The problem: Where a line below includes the word "display", copy that line.

Data extracted from a collection:
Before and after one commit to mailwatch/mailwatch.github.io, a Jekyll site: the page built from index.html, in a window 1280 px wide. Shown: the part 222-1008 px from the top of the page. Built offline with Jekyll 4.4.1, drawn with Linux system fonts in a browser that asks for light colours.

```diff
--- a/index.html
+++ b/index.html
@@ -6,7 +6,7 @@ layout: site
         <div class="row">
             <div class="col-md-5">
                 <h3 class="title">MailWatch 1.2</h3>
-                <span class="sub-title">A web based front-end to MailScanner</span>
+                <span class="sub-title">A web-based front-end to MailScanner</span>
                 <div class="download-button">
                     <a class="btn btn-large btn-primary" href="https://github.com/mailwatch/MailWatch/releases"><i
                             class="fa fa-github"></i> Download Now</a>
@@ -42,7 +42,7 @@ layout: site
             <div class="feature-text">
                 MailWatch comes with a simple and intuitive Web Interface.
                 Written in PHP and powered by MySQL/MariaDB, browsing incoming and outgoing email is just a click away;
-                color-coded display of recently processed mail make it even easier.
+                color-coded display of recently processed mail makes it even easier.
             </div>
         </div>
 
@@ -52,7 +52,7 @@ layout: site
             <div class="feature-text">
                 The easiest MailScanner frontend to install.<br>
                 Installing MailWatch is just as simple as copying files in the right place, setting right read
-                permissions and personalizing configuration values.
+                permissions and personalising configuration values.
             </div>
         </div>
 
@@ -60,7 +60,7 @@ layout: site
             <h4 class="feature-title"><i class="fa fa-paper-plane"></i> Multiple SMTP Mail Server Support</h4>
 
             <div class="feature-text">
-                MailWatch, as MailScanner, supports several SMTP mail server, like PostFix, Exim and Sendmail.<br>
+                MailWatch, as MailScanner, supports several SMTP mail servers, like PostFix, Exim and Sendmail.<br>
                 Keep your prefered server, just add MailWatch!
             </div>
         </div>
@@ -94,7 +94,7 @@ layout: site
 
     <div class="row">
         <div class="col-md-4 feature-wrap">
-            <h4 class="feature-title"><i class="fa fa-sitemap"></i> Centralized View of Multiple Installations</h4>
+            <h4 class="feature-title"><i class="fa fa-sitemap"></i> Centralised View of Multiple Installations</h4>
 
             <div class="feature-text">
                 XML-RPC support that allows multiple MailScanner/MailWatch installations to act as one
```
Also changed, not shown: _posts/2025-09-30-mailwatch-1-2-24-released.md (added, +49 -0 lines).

Written answer:
-                color-coded display of recently processed mail make it even easier.
+                color-coded display of recently processed mail makes it even easier.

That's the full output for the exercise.